Most museums are struggling to attract new audiences and raise money. A part of the problem is that they don’t realize how much the web has changed in recent years and how quickly it’s evolving.
They’re using their websites according to old ideas about what works – even when those ideas aren’t working. Here’s a guide to making your museum website work harder – and smarter – for you.
1. Create a Buyer’s Persona
Contrary to popular belief, museums aren’t only for tourists or older people. They can be just as attractive to millennials and Generations Z and Alpha. Managers need to figure out how to align their online marketing campaigns to these target audiences. To do that, they can make buyer personas.
What is a buyer’s persona? A buyer persona is a stereotypical customer profile, typically including demographic data (e.g., age, gender), psychographic data (interests, motivations), and behavioral data (buying patterns). Marketers create buyer’s personas to help them understand what their target customers need.
The first rule of creating an effective buyer’s persona is that it should not include any real people.
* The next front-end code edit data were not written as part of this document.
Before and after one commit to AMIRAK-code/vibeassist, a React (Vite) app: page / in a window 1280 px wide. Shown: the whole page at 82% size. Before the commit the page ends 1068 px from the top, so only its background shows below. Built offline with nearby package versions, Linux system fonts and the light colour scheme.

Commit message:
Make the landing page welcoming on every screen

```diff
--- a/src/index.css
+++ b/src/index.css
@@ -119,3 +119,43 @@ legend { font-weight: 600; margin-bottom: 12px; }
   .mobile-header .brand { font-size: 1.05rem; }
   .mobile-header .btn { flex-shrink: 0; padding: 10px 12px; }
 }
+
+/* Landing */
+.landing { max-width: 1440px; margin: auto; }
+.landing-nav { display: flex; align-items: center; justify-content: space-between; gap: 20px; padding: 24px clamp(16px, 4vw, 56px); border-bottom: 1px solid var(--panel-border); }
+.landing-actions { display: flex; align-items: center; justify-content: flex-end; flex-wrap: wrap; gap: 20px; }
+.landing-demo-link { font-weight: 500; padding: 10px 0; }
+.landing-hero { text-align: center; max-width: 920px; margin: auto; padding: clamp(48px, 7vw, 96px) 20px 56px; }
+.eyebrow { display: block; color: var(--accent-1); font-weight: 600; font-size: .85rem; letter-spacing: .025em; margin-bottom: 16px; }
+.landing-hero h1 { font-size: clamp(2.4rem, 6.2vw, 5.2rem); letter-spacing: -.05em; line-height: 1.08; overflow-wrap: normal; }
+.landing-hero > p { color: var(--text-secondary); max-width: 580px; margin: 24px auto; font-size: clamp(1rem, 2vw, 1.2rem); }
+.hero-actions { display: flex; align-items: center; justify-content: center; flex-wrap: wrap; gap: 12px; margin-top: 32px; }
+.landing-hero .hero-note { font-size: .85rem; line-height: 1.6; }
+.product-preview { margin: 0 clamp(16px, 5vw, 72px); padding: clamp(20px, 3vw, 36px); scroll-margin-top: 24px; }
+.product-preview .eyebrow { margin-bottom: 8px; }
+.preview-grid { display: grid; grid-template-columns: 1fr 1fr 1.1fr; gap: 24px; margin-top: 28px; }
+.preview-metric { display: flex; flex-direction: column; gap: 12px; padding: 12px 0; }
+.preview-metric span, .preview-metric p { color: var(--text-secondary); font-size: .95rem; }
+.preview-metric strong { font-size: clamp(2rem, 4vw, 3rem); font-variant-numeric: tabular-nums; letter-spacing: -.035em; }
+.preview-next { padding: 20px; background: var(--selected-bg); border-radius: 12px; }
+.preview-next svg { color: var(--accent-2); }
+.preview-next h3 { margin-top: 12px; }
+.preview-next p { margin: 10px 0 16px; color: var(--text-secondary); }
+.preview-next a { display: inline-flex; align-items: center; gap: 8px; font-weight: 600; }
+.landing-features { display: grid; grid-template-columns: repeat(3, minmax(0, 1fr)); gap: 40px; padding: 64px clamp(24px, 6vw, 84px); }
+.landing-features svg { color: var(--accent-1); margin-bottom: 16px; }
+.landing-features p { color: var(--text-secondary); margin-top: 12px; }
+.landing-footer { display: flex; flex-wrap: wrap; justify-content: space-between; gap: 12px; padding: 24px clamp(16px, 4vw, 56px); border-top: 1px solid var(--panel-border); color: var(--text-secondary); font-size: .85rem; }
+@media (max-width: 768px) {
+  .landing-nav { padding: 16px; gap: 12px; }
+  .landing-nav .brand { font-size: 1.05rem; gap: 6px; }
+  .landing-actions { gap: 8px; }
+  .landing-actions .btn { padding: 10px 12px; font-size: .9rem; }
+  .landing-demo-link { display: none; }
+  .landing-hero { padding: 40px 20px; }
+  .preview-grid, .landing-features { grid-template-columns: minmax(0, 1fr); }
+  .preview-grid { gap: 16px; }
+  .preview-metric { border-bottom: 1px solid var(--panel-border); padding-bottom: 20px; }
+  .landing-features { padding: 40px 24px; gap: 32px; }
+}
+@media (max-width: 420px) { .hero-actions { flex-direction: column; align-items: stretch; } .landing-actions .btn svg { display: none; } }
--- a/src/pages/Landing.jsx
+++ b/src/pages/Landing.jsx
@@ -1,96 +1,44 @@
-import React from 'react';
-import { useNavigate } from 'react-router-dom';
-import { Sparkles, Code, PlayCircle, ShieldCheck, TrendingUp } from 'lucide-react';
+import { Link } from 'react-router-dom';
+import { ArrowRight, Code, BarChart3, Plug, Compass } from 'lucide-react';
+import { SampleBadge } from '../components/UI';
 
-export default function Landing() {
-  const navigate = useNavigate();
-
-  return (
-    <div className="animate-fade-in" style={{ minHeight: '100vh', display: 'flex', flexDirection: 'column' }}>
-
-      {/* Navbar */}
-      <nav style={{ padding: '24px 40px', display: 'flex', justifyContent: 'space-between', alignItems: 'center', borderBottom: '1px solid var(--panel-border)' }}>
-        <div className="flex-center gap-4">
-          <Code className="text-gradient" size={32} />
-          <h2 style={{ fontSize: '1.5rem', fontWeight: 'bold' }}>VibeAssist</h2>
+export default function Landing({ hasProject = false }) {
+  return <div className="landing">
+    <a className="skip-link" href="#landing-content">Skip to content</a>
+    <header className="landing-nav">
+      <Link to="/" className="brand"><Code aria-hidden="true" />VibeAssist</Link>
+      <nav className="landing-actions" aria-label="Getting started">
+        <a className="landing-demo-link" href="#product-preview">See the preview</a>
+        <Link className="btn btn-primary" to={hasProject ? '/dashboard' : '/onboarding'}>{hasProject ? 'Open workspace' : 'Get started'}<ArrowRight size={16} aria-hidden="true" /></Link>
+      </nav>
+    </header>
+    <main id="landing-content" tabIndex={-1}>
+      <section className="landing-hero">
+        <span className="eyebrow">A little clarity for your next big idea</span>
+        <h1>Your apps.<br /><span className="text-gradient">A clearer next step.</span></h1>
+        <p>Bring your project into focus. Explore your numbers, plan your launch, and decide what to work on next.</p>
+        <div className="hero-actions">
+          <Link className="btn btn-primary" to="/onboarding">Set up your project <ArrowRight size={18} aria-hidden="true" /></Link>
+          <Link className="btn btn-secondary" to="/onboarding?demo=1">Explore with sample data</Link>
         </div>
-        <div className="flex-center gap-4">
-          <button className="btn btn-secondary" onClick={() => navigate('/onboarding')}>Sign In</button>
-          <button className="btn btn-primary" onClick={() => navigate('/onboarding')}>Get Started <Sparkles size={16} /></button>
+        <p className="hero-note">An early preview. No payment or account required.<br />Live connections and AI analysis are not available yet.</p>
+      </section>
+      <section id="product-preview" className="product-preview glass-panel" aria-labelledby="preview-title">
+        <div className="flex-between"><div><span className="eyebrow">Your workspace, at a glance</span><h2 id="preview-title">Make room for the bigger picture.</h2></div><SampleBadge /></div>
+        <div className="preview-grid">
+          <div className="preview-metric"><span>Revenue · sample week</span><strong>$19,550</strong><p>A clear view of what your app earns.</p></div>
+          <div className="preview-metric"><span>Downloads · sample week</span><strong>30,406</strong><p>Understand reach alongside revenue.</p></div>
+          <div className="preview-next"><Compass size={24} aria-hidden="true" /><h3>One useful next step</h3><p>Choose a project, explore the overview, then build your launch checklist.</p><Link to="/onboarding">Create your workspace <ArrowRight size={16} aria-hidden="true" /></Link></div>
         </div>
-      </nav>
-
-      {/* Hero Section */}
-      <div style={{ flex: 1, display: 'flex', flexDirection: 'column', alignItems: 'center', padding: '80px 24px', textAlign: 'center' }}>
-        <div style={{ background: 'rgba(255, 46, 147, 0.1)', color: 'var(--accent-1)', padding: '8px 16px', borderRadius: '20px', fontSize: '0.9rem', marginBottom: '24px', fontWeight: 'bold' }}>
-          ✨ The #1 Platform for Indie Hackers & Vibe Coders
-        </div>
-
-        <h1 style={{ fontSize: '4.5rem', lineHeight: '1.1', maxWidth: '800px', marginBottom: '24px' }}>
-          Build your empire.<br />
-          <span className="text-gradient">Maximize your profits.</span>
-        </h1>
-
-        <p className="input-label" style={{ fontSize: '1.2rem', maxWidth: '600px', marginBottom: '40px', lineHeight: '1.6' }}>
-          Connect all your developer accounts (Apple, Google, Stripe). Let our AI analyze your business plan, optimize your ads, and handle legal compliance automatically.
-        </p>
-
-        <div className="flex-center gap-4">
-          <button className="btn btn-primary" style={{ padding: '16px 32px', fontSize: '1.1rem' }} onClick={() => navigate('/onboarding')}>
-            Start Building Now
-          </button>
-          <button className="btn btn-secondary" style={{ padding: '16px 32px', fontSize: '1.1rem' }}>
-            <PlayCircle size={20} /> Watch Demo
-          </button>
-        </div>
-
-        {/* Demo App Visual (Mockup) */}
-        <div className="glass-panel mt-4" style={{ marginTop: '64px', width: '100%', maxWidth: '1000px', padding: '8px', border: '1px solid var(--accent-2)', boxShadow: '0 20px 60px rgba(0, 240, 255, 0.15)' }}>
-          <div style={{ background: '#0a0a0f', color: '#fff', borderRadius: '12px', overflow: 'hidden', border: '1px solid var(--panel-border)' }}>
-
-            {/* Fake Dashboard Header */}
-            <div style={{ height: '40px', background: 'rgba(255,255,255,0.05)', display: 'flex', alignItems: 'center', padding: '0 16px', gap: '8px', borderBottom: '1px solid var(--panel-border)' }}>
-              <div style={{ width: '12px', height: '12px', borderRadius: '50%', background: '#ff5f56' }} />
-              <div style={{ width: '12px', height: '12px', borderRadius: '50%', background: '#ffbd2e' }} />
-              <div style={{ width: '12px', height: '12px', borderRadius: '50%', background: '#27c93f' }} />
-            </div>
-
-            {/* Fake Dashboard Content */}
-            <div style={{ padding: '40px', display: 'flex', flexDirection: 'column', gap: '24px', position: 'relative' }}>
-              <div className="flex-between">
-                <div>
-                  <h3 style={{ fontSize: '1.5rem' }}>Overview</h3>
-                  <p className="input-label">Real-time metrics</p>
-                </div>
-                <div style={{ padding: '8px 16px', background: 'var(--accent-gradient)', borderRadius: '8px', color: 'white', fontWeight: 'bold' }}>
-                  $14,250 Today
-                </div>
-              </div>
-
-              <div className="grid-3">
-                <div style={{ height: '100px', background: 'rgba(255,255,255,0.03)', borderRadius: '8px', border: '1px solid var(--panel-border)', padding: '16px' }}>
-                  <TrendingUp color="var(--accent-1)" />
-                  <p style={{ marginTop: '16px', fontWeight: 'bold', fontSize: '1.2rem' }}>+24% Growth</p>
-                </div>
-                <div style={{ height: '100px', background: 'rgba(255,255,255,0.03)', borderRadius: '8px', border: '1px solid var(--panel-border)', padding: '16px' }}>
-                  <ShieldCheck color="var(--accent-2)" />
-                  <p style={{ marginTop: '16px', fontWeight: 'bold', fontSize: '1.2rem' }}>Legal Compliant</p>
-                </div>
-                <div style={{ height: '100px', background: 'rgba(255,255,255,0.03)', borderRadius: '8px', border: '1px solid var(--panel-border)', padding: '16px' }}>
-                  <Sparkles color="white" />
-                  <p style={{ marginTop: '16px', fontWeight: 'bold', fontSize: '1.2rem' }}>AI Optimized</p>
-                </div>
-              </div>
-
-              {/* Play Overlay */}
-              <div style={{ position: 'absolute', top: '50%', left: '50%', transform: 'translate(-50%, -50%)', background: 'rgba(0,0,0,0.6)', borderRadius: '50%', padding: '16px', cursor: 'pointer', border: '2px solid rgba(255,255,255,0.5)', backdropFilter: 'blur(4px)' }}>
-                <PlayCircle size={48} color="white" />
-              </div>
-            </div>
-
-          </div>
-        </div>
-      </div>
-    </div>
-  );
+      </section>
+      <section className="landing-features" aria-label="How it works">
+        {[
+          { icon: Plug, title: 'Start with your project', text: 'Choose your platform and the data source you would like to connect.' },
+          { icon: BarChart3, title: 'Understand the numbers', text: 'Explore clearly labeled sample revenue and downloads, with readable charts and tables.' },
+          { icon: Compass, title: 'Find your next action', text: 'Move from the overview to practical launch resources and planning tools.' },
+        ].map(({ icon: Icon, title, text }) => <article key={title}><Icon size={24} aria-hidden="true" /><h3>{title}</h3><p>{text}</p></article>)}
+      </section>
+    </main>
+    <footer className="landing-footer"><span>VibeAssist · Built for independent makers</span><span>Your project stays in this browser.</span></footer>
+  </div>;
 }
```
The point of the persona is for marketers to follow a single type of target audience member. This way, they can expect similar actions from them all.
Moreover, the buyer’s persona should be based primarily on statistical data that shows what type of people bought a product in the past and how they went about doing so. You can add anecdotal information to support the attributes. But it’s important not to let this become overwhelming or take precedence over the factual data.
You should aim to create multiple profiles when creating personas as there are often different types of buyers in a market: early adopters, innovators, laggards, etc. These vary in their actions and motivations and need to be considered separately. Only then will you know whether your marketing messages work across all customer types.
2. Take Advantage of Augmented Reality (AR)
The best way to understand augmented reality (AR) is to compare it with its sister technology, virtual reality (VR). VR is a self-contained digital environmentthat you enter and interact with using equipment such as a headset, gloves, or even haptic chairs.
This experience is wholly contained within the confines of a room, which has been completely converted into a digital space. All you see around you is the digital world, not your physical surroundings.
AR works by placing computer-generated information over top of real life. It mixes the real and the virtual in one seamless view. The key difference between AR and VR is whether our eyes see mostly real things (augmented) or mostly simulated things (virtual).
AR has a wide variety of business and personal uses. Companies such as Amazon use this technology to create virtual assistants to help customers navigate their stores using live video feeds displayed directly over the items they carry.
How do you use augmented reality in museums? Augmented reality (AR) for art could add an enhanced digital element to the real world. It can improve visitor experiences within museums, providing them with more information about their surroundings, helping them identify items of interest, and giving additional context for exhibitions.
AR offers visitors a richer experience when accessing museum information as they can view additional pieces of information and images. For example, AR makes it possible for them to use “My Quick Guide” to learn more about some items on display. They can scan an object, which can bring a piece of information about the object, along with an image.
In the process, the visitors can better understand an object and allow them to engage with objects more than they would normally be able to do so. Information about exhibits can also reach a wider audience than before. It is more accessible for people who are unable to visit the museum.
3. Go for Local Marketing
Over two trillion searches happen every year, but a significant percentage of these searches is local, like “museums near me.” Local businesses that don’t appear in the top three search engine results pages (SERPs) miss out on 83 percent of their business because people just aren’t seeing them when searching for local services or products.
Moreover, unlike what many museums might believe, consumers don’t like to travel far if they can help it. The farther they’d like to go is less than 20 minutes, according to Bright Local. HubSpot also shared that 80 percent of disposable income was spent in 20 miles of home.
While museums showcase anything of old, the marketing tactics don’t have to be trapped in time. They can elevate their strategies with these ideas.